Through her dreams and visions, Butala embarks on a spiritual journey to define herself as a woman and as a writer, learning along the way to find a guiding force in Nature.

This book illustrates evocative and moving prose. It is a revelation of self and affirmation of the healing power of Nature that will echo in the mind and heart if only we are open to it.

I loved the book and will buy a copy from ABE books.

Rating: 5 stars


Posted in Author from Saskatchewan, Award Winning Author, Emancipation, Empowerment, Excellence, Lives of Women, Nature, Nonfiction | Leave a comment

The Garden of Eden by Sharon Butala (113)

Here is another book by Sharon Butala!  This one is a fictional book. It is written almost poetically. It is like a good meal, it has all the flavours and textures to make a delightful story.

This is a sweeping, many-layered novel of death and redemption that takes us from the Saskatchewan prairie to famine-stricken Ethiopia, and into the hearts and souls of two women.

Iris is a farmer’s wife living comfortably near the small town of Chinook. She finds her life suddenly out of control. Jolted out of her complacency by death, grieving for lost love, guilty over an aging mother, she sets out on a quest for self-understanding. If only she could find her niece Lannie, whom she once raised.  Then perhaps she could understand her troubling dreams, and the mysterious ache in her heart.

This book is Sharon Butala at her best!  This is a brilliantly imagined novel of family disintegration and renewal written in he simple but powerful style that so endears her to her readers.

The story is grounded in the prairie landscape that Butala has made very much her own. It is a universal story interweaving history, myth, dream and vision. It is a story that will capture a reader’s attention and encourage the reader to keep reading the story until the last word has been read. I just LOVE stories like that!
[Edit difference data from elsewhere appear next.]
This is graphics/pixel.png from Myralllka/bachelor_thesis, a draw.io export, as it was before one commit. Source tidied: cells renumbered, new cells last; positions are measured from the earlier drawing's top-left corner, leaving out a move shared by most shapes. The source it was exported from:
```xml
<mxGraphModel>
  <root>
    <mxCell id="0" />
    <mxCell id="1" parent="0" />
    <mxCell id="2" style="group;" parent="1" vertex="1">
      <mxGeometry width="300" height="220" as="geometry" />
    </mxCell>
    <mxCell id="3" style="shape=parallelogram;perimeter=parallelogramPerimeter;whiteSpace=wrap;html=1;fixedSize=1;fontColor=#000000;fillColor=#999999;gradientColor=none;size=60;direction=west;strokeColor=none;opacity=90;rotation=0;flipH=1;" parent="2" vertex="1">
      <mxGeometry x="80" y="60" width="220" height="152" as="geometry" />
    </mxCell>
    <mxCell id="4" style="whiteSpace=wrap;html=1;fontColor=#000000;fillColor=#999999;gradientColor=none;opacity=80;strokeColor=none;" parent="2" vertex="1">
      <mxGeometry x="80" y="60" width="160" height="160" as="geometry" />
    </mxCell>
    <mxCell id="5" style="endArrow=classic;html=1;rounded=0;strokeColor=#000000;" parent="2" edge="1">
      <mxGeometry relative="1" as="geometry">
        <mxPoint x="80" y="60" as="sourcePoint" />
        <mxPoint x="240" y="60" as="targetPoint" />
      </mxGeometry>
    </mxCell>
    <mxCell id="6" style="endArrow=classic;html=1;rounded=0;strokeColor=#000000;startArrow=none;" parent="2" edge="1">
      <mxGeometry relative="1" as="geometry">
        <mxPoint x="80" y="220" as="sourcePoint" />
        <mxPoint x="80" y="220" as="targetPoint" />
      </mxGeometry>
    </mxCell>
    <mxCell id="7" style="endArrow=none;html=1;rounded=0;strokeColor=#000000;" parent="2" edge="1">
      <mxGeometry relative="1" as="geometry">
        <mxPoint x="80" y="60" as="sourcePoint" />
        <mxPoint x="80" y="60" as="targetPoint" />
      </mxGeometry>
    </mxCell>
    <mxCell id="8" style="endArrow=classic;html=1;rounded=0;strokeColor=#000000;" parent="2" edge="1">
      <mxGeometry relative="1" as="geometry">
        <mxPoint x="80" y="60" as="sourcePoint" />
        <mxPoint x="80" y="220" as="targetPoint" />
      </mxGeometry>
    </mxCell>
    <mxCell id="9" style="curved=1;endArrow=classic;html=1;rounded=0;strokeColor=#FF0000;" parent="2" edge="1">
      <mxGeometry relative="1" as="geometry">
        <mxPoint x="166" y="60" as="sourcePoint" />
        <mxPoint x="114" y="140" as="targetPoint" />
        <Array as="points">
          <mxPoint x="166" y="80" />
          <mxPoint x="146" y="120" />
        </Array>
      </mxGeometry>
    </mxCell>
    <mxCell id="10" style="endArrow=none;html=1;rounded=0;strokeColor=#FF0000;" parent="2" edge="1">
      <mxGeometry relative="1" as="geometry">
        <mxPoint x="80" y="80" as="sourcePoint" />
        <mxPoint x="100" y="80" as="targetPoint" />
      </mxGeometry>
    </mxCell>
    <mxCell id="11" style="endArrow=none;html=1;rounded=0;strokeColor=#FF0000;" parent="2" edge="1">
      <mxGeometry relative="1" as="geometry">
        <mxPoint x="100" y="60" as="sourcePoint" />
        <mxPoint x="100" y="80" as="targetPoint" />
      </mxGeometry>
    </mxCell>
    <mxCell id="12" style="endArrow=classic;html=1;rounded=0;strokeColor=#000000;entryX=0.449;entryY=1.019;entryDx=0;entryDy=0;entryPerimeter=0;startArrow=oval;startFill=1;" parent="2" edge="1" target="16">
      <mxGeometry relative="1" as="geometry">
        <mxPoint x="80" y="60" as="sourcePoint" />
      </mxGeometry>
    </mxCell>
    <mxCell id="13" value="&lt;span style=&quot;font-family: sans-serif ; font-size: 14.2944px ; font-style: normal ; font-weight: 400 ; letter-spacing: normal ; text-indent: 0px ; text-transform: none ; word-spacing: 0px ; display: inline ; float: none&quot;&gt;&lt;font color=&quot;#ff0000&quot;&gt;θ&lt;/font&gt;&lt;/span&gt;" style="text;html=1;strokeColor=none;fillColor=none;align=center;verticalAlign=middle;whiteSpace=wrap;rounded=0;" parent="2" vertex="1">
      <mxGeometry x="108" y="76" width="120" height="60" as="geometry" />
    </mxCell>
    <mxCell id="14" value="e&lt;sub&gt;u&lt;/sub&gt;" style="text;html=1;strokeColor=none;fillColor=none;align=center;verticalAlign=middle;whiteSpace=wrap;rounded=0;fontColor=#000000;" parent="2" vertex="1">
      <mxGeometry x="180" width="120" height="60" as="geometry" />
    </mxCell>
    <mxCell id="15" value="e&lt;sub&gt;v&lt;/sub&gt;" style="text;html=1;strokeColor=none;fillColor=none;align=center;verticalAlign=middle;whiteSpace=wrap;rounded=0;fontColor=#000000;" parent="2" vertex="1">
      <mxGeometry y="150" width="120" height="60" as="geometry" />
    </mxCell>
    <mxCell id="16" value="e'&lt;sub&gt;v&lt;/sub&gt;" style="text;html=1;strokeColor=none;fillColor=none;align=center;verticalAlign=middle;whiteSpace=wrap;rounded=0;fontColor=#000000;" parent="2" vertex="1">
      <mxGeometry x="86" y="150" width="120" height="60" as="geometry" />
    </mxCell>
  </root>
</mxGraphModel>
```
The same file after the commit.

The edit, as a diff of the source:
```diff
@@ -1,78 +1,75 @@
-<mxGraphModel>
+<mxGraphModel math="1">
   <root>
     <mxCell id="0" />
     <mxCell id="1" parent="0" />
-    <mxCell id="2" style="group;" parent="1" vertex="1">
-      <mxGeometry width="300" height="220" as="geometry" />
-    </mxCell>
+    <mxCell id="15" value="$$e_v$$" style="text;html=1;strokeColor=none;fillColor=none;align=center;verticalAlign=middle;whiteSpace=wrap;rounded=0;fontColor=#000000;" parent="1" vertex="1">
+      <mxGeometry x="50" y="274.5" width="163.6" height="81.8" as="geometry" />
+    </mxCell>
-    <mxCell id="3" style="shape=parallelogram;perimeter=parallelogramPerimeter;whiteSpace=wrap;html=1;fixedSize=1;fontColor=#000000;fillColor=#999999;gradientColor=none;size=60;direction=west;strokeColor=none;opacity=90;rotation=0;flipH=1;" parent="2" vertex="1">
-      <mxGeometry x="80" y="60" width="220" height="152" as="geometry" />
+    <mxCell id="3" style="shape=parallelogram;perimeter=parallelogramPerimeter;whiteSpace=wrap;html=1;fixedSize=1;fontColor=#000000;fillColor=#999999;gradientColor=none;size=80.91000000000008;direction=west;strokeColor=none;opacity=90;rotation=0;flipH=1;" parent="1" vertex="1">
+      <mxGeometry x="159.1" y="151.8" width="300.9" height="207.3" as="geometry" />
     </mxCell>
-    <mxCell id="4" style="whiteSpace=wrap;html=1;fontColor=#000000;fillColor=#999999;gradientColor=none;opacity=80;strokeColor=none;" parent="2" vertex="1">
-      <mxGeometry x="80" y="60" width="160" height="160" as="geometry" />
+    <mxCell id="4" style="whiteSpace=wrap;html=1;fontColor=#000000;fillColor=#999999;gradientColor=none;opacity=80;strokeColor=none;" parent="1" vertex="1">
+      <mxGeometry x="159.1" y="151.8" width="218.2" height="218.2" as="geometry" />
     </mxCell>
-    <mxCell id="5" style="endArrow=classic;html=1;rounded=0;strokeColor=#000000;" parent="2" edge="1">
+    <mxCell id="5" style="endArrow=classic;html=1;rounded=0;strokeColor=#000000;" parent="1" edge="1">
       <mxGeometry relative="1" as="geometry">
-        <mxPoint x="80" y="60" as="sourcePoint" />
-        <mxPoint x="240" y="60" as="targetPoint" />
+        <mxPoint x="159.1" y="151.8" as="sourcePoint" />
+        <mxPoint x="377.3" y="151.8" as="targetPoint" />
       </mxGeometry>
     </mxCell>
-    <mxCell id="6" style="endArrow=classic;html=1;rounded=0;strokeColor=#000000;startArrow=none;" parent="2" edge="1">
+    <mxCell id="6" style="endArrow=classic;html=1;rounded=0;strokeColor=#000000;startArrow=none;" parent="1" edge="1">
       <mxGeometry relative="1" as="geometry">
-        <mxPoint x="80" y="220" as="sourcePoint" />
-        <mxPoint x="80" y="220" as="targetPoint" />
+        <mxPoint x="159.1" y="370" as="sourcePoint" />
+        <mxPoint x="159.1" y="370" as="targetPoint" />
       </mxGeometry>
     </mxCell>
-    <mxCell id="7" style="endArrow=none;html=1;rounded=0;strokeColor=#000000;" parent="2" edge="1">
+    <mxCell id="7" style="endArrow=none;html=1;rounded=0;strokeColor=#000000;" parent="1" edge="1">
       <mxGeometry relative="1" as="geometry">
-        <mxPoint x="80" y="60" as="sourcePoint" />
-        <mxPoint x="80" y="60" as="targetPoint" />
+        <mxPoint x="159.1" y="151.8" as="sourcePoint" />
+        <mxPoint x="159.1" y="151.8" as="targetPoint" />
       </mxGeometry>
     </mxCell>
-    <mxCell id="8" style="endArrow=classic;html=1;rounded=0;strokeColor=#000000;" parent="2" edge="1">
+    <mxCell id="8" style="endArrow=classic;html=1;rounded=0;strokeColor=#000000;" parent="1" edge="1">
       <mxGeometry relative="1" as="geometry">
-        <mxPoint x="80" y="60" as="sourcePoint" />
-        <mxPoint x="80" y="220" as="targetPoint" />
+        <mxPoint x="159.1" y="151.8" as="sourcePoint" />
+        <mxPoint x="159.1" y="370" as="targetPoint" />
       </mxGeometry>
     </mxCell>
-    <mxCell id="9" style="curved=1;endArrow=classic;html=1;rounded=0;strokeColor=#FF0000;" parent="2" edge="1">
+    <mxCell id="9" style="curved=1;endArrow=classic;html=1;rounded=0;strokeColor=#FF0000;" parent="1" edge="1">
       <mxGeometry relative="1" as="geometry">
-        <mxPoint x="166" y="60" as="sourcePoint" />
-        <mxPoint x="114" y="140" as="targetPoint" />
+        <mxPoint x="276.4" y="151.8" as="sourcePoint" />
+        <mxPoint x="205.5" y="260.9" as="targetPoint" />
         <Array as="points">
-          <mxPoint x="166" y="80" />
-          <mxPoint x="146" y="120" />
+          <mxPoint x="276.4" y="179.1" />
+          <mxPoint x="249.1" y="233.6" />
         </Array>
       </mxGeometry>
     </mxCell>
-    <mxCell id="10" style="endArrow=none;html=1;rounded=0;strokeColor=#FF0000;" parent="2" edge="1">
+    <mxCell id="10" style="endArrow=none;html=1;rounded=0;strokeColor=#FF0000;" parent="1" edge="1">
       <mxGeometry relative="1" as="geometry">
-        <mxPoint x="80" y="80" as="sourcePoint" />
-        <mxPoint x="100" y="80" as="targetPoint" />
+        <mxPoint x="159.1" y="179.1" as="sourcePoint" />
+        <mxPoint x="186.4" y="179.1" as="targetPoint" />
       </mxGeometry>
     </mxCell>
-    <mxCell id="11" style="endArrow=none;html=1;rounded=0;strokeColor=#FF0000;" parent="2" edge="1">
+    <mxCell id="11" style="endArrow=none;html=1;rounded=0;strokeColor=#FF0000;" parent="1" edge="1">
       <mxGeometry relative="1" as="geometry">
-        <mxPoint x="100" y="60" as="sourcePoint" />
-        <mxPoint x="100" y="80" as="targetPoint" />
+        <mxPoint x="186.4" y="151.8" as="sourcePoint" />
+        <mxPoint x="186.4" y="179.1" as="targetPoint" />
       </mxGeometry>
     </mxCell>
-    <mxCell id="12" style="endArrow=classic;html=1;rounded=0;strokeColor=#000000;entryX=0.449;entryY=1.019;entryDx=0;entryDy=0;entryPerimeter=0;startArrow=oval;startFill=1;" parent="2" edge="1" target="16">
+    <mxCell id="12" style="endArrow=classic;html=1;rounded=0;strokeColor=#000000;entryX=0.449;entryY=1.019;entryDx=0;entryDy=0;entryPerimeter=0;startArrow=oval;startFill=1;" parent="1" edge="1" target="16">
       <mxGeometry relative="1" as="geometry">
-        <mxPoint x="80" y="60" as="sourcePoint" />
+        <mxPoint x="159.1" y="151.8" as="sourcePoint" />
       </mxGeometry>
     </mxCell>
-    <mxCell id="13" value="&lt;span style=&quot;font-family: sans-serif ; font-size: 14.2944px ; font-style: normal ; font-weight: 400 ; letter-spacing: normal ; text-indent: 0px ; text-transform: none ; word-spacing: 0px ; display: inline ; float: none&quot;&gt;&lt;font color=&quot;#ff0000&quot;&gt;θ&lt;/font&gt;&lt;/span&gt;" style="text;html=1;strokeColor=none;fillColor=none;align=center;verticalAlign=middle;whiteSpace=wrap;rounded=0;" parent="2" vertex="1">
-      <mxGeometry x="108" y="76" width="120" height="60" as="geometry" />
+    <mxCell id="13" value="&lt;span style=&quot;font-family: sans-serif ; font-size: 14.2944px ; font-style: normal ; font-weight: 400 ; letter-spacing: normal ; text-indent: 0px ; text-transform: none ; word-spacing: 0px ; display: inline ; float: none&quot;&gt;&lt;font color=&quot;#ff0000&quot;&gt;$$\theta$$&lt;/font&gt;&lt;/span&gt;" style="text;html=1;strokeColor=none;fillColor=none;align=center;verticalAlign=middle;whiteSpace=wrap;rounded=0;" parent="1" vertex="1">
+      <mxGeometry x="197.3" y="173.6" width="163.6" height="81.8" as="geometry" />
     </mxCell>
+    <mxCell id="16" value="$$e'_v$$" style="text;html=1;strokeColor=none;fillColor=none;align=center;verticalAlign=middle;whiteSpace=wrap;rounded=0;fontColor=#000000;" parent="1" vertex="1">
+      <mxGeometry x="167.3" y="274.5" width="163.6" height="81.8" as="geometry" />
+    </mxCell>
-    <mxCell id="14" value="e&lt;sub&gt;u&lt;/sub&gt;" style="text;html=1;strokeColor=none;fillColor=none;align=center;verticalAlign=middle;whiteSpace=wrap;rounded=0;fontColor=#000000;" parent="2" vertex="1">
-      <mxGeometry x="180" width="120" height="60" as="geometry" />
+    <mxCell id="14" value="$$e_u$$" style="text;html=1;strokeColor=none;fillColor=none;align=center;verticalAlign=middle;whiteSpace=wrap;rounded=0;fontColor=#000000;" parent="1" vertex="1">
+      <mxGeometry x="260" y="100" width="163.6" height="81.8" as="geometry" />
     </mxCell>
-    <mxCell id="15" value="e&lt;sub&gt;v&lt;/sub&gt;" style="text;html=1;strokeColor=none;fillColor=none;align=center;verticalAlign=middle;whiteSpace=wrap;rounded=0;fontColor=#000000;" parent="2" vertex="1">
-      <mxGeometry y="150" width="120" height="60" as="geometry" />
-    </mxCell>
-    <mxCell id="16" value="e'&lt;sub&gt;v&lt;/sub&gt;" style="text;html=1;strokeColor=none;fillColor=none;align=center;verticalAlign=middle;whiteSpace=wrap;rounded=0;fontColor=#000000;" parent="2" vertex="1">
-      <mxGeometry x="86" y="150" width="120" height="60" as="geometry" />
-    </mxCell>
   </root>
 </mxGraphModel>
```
Rating: 5 stars

Reviewed by: Irene S. Roth

Posted in Author from Saskatchewan, Book about Nature, Compassion, Courage and strength, Creating Balance, Cultural Diversity, Culture in Canada, Emancipation, Fiction | Leave a comment

Lilac Moon by Sharon Butala (112)

I have recently started reading this author that I was completely unfamiliar with before.  I saw the books at my local library and they tweaked my attention immediately. I just love prairie authors. I have been trying to pick as many books by authors from Saskatchewan. It has become my second hobby and interest.

Sharon Butala is one of these authors that once you start reading her work, you won’t want to stop. This is a nonfiction book about what it means to live in the Western part of Canada where it is cold and the snow is constant.

What does it mean to be a Westerner? What is the Western experience and, by extension, what makes up the Western soul?

In this book, Sharon Butala challenges and inspires us to think about the West in fresh ways. She begins by transporting the reader to her Saskatchewan ranch, where there is a soft lilac moon lights the vastness of the prairie landscape.

Then, in a series of wide-ranging chapters that ponder the question What Makes a Westerner? she explores the myths, the history, the people and the three prairie provinces.

From the pioneer past to Western stereotypes, from racial and ethnic equalities to party politics, from rural legends to urban realities, this book effortlessly interweaves strands of history, family, politics, and culture.

Butala’s deep western roots — her family blends both French and English culture as and has lived in the West for five generations–and her eloquent, perceptive and questioning style combine to produce a book rich in insight and revelation.

This is a book not just for westerners but for all Canadians who want to experience their own dream of the West.

After reading this book, I have definitely put Saskatchewan on my list of places to visit in the near future!

Rating: 5 stars

Reviewed by: Irene S. Roth

Posted in Author from Saskatchewan, Geography, History, Nonfiction, Prairie Nature | Leave a comment